(b) Records of a public animal shelter, humane organization, or animal control agency operated by a humane society must be made available to the public pursuant to provisions in chapter 119.
(3) In furtherance of this policy, provision shall be made for the sterilization of all dogs and cats sold or released for adoption from any public or private animal shelter or animal control agency operated by a humane society or by a county, city, or other incorporated political subdivision, by either:
(a) Providing sterilization by a licensed veterinarian before relinquishing custody of the animal; or

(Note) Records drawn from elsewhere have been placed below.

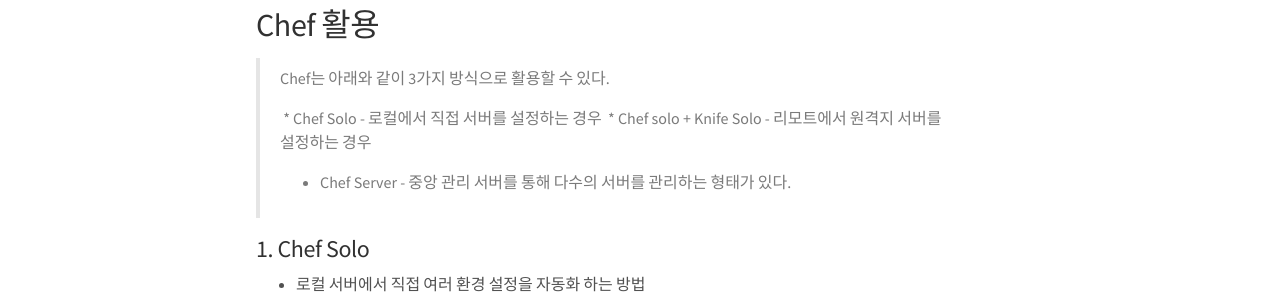
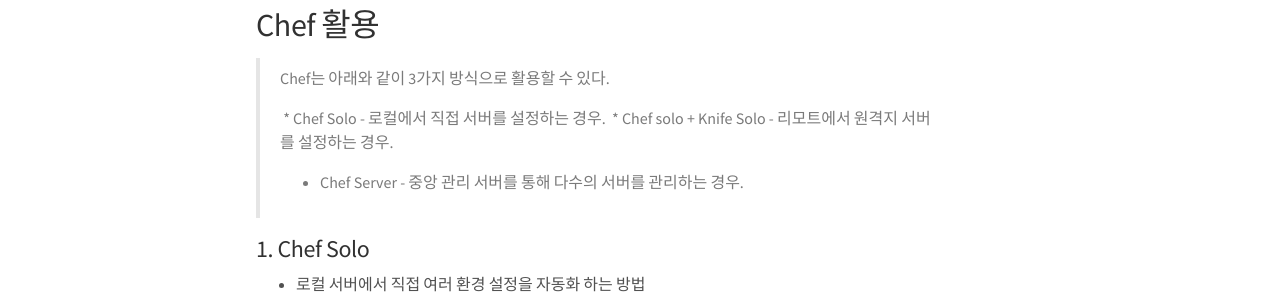
Before and after one commit to AlanSSKim/alansskim.github.io, a Jekyll site: the page built from _posts/DevOps/Chef/2017-01-06-chef02.md, in a window 1280 px wide and 900 px high. Shown: the part 201-501 px from the top of the window. Built offline with Jekyll 4.4.1, drawn with Linux system fonts in a browser that asks for light colours; Markdown is read by kramdown in place of the engine named in the settings; comment, search, counter and statistics services are not loaded.

Commit message:
Update 2017-01-06-chef02.md

```diff
--- a/_posts/DevOps/Chef/2017-01-06-chef02.md
+++ b/_posts/DevOps/Chef/2017-01-06-chef02.md
@@ -9,9 +9,9 @@ comments: true
 # Chef 활용
 > Chef는 아래와 같이 3가지 방식으로 활용할 수 있다.
 >
-> * Chef Solo - 로컬에서 직접 서버를 설정하는 경우
-> * Chef solo + Knife Solo - 리모트에서 원격지 서버를 설정하는 경우
-> * Chef Server - 중앙 관리 서버를 통해 다수의 서버를 관리하는 형태가 있다.
+> * Chef Solo - 로컬에서 직접 서버를 설정하는 경우.
+> * Chef solo + Knife Solo - 리모트에서 원격지 서버를 설정하는 경우.
+> * Chef Server - 중앙 관리 서버를 통해 다수의 서버를 관리하는 경우.
 
 ## 1. Chef Solo
 * 로컬 서버에서 직접 여러 환경 설정을 자동화 하는 방법
```
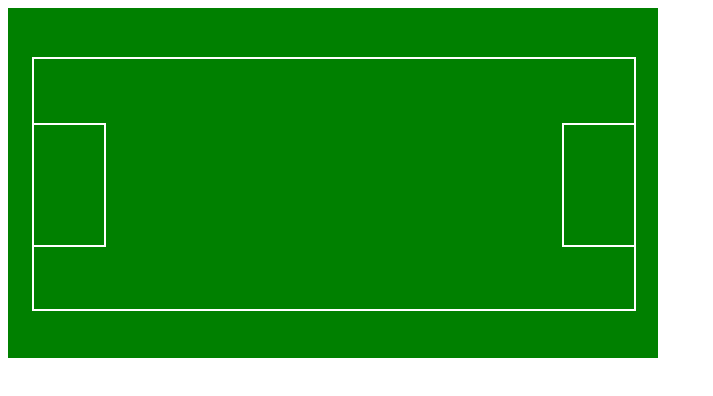
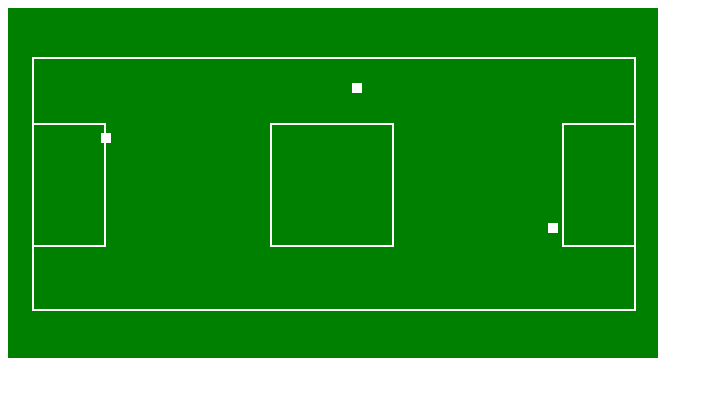
Before and after one commit to MariaJesusOliva/Practicing-CSS, a plain HTML site: page Positioning & Floats/La cancha/index.html in a window 1280 px wide. Shown: the whole page, without its empty margins (0-713 px from the left). Drawn offline with Linux system fonts and the light colour scheme.

Commit message:
Cancha Cuadrada

```diff
--- a/Positioning & Floats/La cancha/style.css
+++ b/Positioning & Floats/La cancha/style.css
@@ -27,17 +27,31 @@
     left: 450px;
 }
 .circulo {
-
+    width: 120px;
+    height: 120px;
+    border: 2px solid white;
+    display: inline-block;
+    position: relative;
+    top: 64px;
+    left: 80px;
 }
 .pelota {
+    width: 10px;
+    height: 10px;
+    background-color: white;
+    display: inline-block;
+    position: relative;
 
 }
 .uno {
-
+    top: 50px;
+    left: 230px;
 }
 .dos {
-
+    top: -90px;
+    left: 20px;
 }
 .tres {
-
+    top: -40px;
+    left: -245px;
 }
```
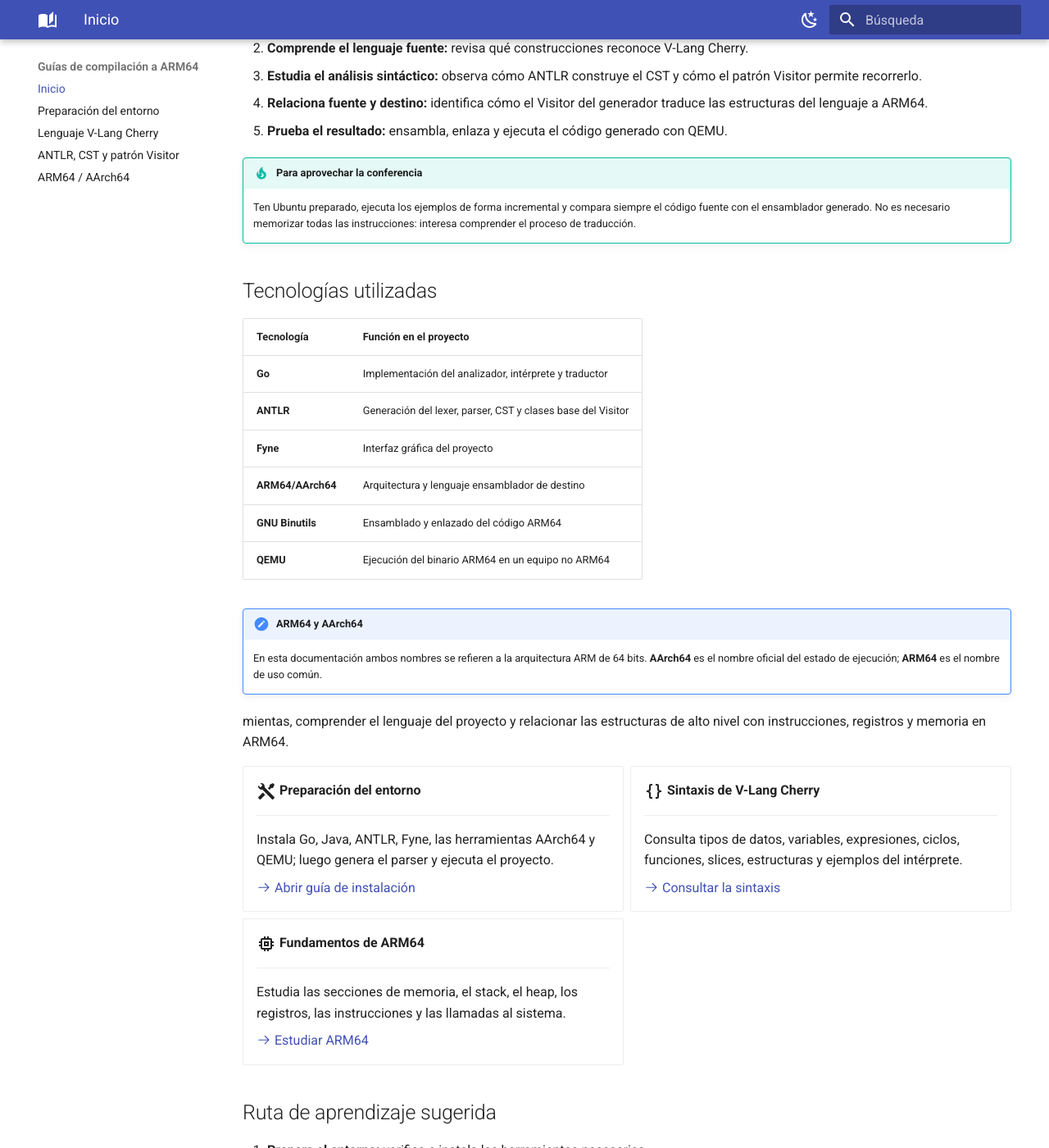
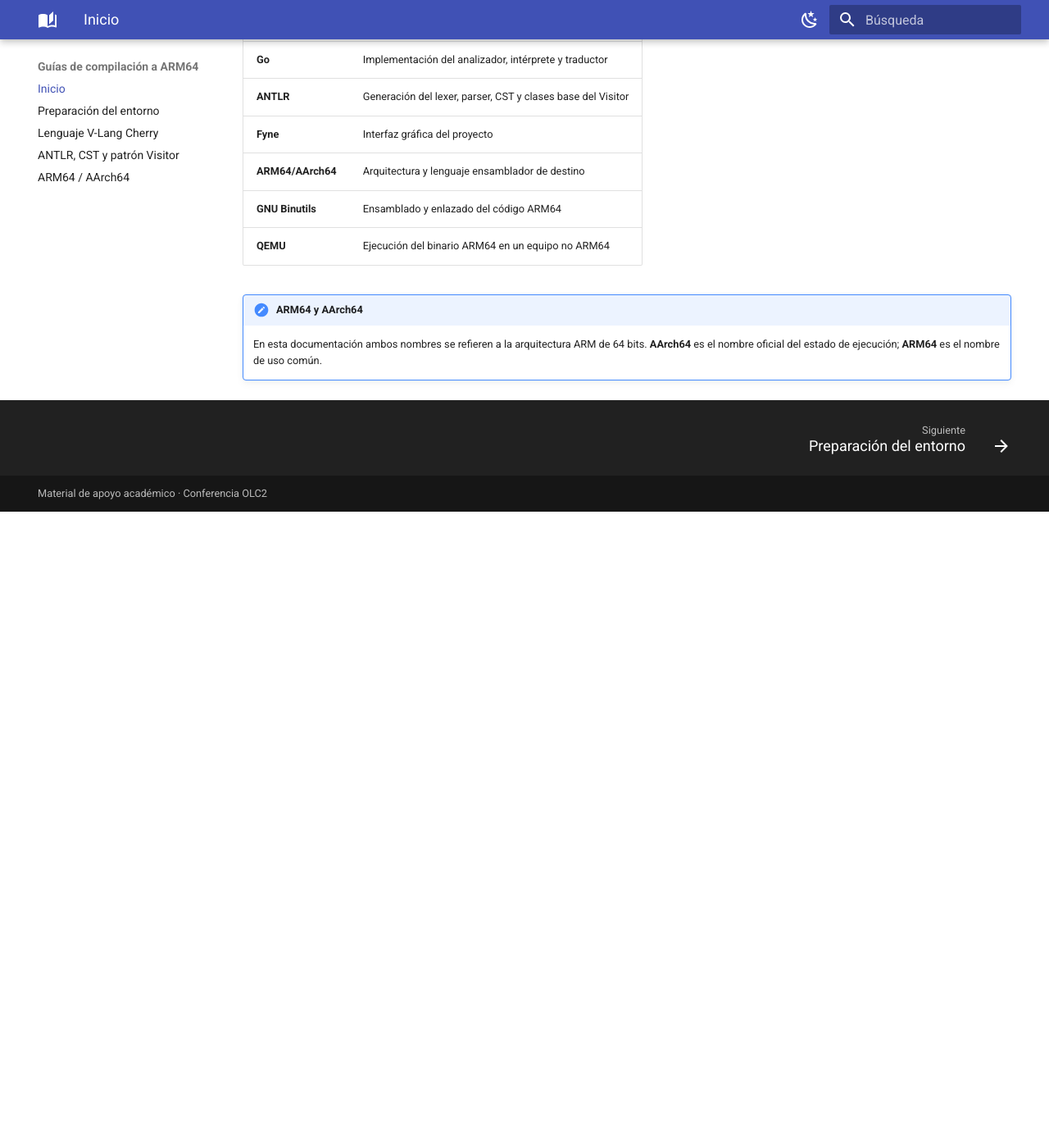
Before and after one commit to rafa-04102000/Conferencia_OLC2, an MkDocs documentation site: the page built from docs/index.md, in a window 1280 px wide and 1400 px high, scrolled down 1304 px. Shown: the whole window at 82% size. Built offline with MkDocs 1.6.1 and Material for MkDocs 9.7.7, drawn with Linux system fonts in a browser that asks for light colours; after the commit the page ends 1928 px from its top, so only the background shows below that; some of the changed text lies outside the part shown.

Commit message:
Fix Docu

```diff
--- a/docs/index.md
+++ b/docs/index.md
@@ -1,17 +1,4 @@
 ---
-hide:
-  - toc
----
-
-# Compilación a ARM64/AArch64
-
-## Implementación de un compilador con Go y ANTLR
-
-Bienvenido al material de apoyo para la conferencia. Estas guías acompañan el recorrido desde la preparación del entorno y la sintaxis del lenguaje **V-Lang Cherry** hasta la generación, el ensamblado y la ejecución de código **ARM64/AArch64**.
-
-!!! info "Propósito de la documentación"
-
-    Servir como referencia práctica para instalar las herra---
 hide:
   - toc
 ---
@@ -88,58 +75,3 @@ Bienvenido al material de apoyo para la conferencia. Estas guías acompañan el
 !!! note "ARM64 y AArch64"
 
     En esta documentación ambos nombres se refieren a la arquitectura ARM de 64 bits. **AArch64** es el nombre oficial del estado de ejecución; **ARM64** es el nombre de uso común.
-mientas, comprender el lenguaje del proyecto y relacionar las estructuras de alto nivel con instrucciones, registros y memoria en ARM64.
-
-<div class="grid cards" markdown>
-
--   :material-tools:{ .lg .middle } **Preparación del entorno**
-
-    ---
-
-    Instala Go, Java, ANTLR, Fyne, las herramientas AArch64 y QEMU; luego genera el parser y ejecuta el proyecto.
-
-    [:octicons-arrow-right-24: Abrir guía de instalación](guia-instalacion.md)
-
--   :material-code-braces:{ .lg .middle } **Sintaxis de V-Lang Cherry**
-
-    ---
-
-    Consulta tipos de datos, variables, expresiones, ciclos, funciones, slices, estructuras y ejemplos del intérprete.
-
-    [:octicons-arrow-right-24: Consultar la sintaxis](sintaxis-vlang-cherry.md)
-
--   :material-memory:{ .lg .middle } **Fundamentos de ARM64**
-
-    ---
-
-    Estudia las secciones de memoria, el stack, el heap, los registros, las instrucciones y las llamadas al sistema.
-
-    [:octicons-arrow-right-24: Estudiar ARM64](arm64-memoria-registros.md)
-
-</div>
-
-## Ruta de aprendizaje sugerida
-
-1. **Prepara el entorno:** verifica e instala las herramientas necesarias.
-2. **Comprende el lenguaje fuente:** revisa qué construcciones reconoce V-Lang Cherry.
-3. **Relaciona fuente y destino:** identifica cómo las estructuras del lenguaje se traducen a ARM64.
-4. **Prueba el resultado:** ensambla, enlaza y ejecuta el código generado con QEMU.
-
-!!! tip "Para aprovechar la conferencia"
-
-    Ten Ubuntu preparado, ejecuta los ejemplos de forma incremental y compara siempre el código fuente con el ensamblador generado. No es necesario memorizar todas las instrucciones: interesa comprender el proceso de traducción.
-
-## Tecnologías utilizadas
-
-| Tecnología | Función en el proyecto |
-|---|---|
-| **Go** | Implementación del analizador, intérprete y traductor |
-| **ANTLR** | Generación del lexer y parser a partir de la gramática |
-| **Fyne** | Interfaz gráfica del proyecto |
-| **ARM64/AArch64** | Arquitectura y lenguaje ensamblador de destino |
-| **GNU Binutils** | Ensamblado y enlazado del código ARM64 |
-| **QEMU** | Ejecución del binario ARM64 en un equipo no ARM64 |
-
-!!! note "ARM64 y AArch64"
-
-    En esta documentación ambos nombres se refieren a la arquitectura ARM de 64 bits. **AArch64** es el nombre oficial del estado de ejecución; **ARM64** es el nombre de uso común.
```
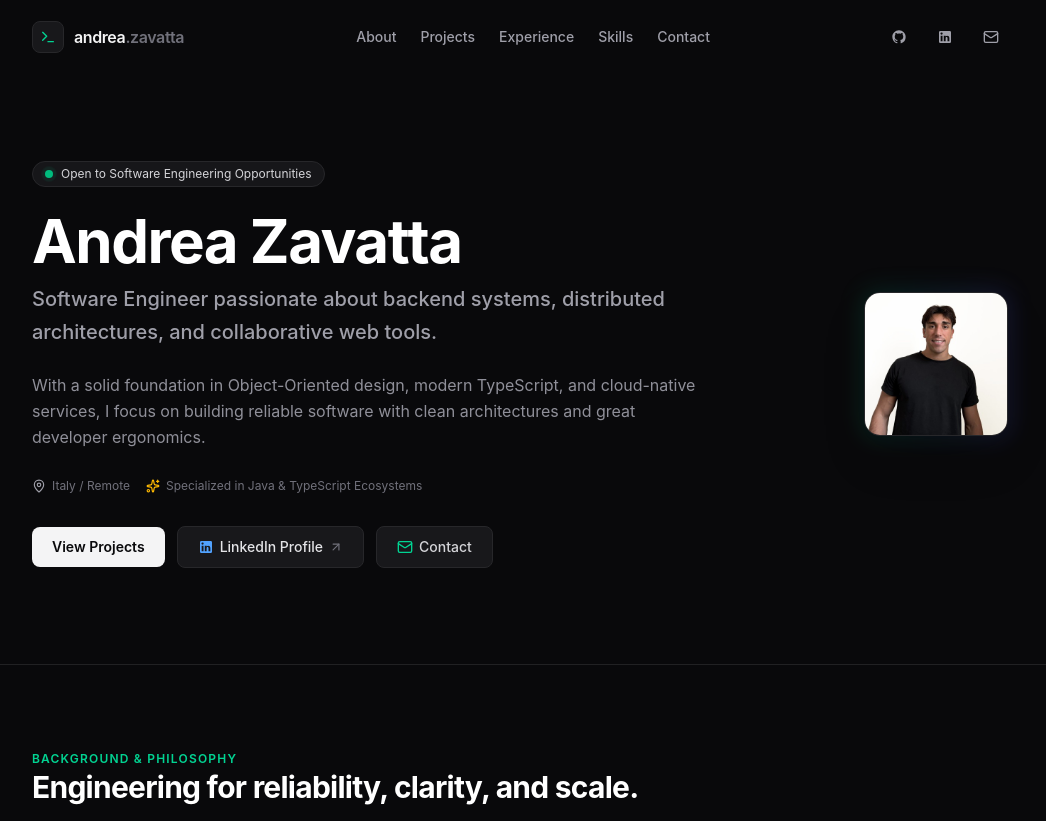
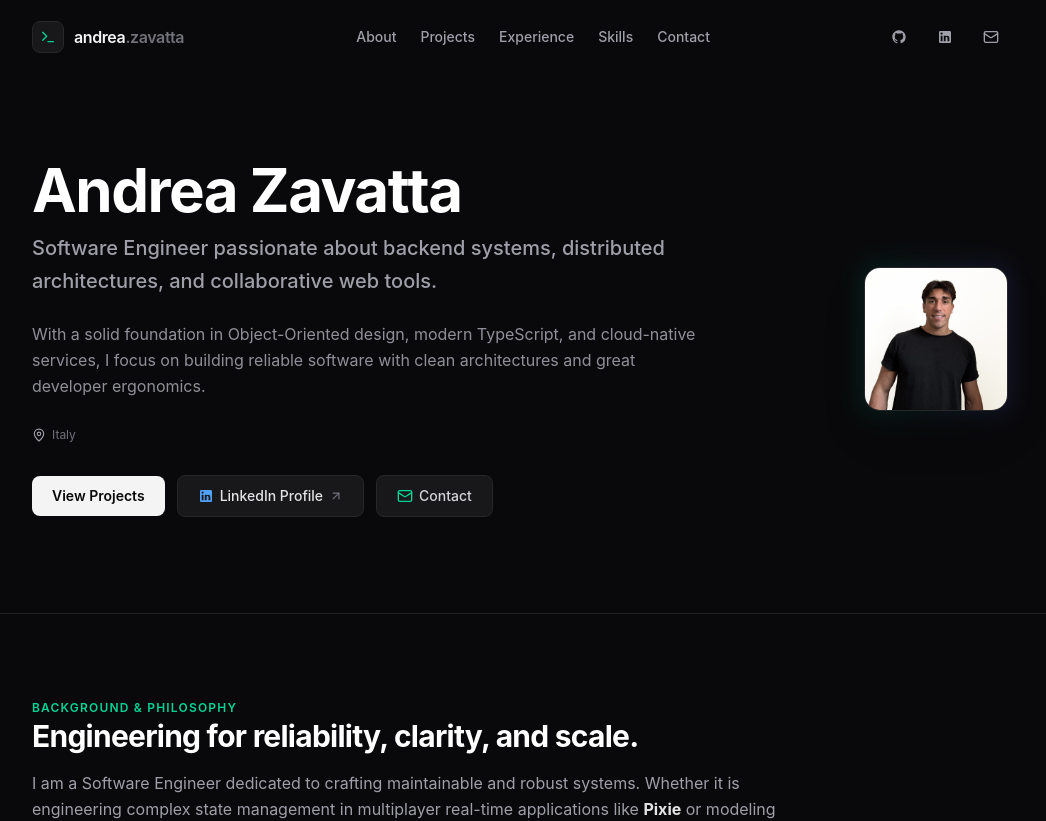
Before and after one commit to AndreaZavatta/AndreaZavatta.github.io, a React (Vite) app: page / in a window 1280 px wide. Shown: the top 821 px of the page, without its empty margins (120-1166 px from the left). Built offline with nearby package versions, Linux system fonts and the light colour scheme.

Commit message:
Clean up hero section: remove status badge, remote tag, and ecosystem badge

```diff
--- a/src/components/Hero.tsx
+++ b/src/components/Hero.tsx
@@ -1,5 +1,5 @@
 import React from 'react';
-import { ArrowUpRight, Mail, Sparkles, MapPin } from 'lucide-react';
+import { ArrowUpRight, Mail, MapPin } from 'lucide-react';
 import { LinkedInIcon } from './Icons';
 import profileImage from '../assets/profileImage.jpeg';
 
@@ -14,15 +14,6 @@ export const Hero: React.FC = () => {
 
           {/* Main Info */}
           <div className="space-y-6 max-w-2xl">
-            {/* Status Badge */}
-            <div className="inline-flex items-center gap-2 px-3 py-1 rounded-full bg-zinc-900/90 border border-zinc-800 text-xs text-zinc-300">
-              <span className="relative flex h-2 w-2">
-                <span className="animate-ping absolute inline-flex h-full w-full rounded-full bg-emerald-400 opacity-75"></span>
-                <span className="relative inline-flex rounded-full h-2 w-2 bg-emerald-500"></span>
-              </span>
-              <span>Open to Software Engineering Opportunities</span>
-            </div>
-
             {/* Title & Tagline */}
             <div>
               <h1 className="text-4xl sm:text-5xl lg:text-6xl font-bold tracking-tight text-white">
@@ -38,16 +29,10 @@ export const Hero: React.FC = () => {
               With a solid foundation in Object-Oriented design, modern TypeScript, and cloud-native services, I focus on building reliable software with clean architectures and great developer ergonomics.
             </p>
 
-            {/* Location & Quick Meta */}
-            <div className="flex flex-wrap items-center gap-4 text-xs text-zinc-500 pt-1">
-              <span className="flex items-center gap-1.5">
-                <MapPin className="w-3.5 h-3.5 text-zinc-400" />
-                Italy / Remote
-              </span>
-              <span className="flex items-center gap-1.5">
-                <Sparkles className="w-3.5 h-3.5 text-amber-400" />
-                Specialized in Java &amp; TypeScript Ecosystems
-              </span>
+            {/* Location */}
+            <div className="flex items-center gap-1.5 text-xs text-zinc-500 pt-1">
+              <MapPin className="w-3.5 h-3.5 text-zinc-400" />
+              <span>Italy</span>
             </div>
 
             {/* Action Buttons */}
```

(b) Entering into a written agreement with the adopter or purchaser guaranteeing that sterilization will be performed within 30 days or prior to sexual maturity. The shelter or animal control agency shall require a sufficient deposit from the adopter or purchaser, which deposit shall be refundable upon presentation to the shelter or animal control agency of written evidence by the veterinarian performing the sterilization that the animal has been sterilized. The deposit or donation may be based upon recommended guidelines established by the Florida Federation of Humane Societies. Failure by either party to comply with the provisions of this paragraph shall be a noncriminal violation as defined in s. 775.08(3), punishable by a fine, forfeiture, or other civil penalty, and, in addition thereto, the deposit or donation shall be forfeited to the shelter or animal control agency. Any legal fees or court costs used for the enforcement of this paragraph are the responsibility of the adopter. Upon the request of a licensed veterinarian, and for a valid reason, the shelter or animal control agency shall extend the time limit within which the animal must be sterilized.
(4) All costs of sterilization pursuant to this section shall be paid by the prospective adopter unless otherwise provided for by ordinance of the local governing body, with respect to animal control agencies or shelters operated or subsidized by a unit of local government, or provided for by the humane society governing body, with respect to an animal control agency or shelter operated solely by the humane society and not subsidized by public funds.
Laws 1980, c. 80-87, §§ 1 to 3. Amended by Laws 2013, c. 2013-32, § 1, eff. July 1, 2013.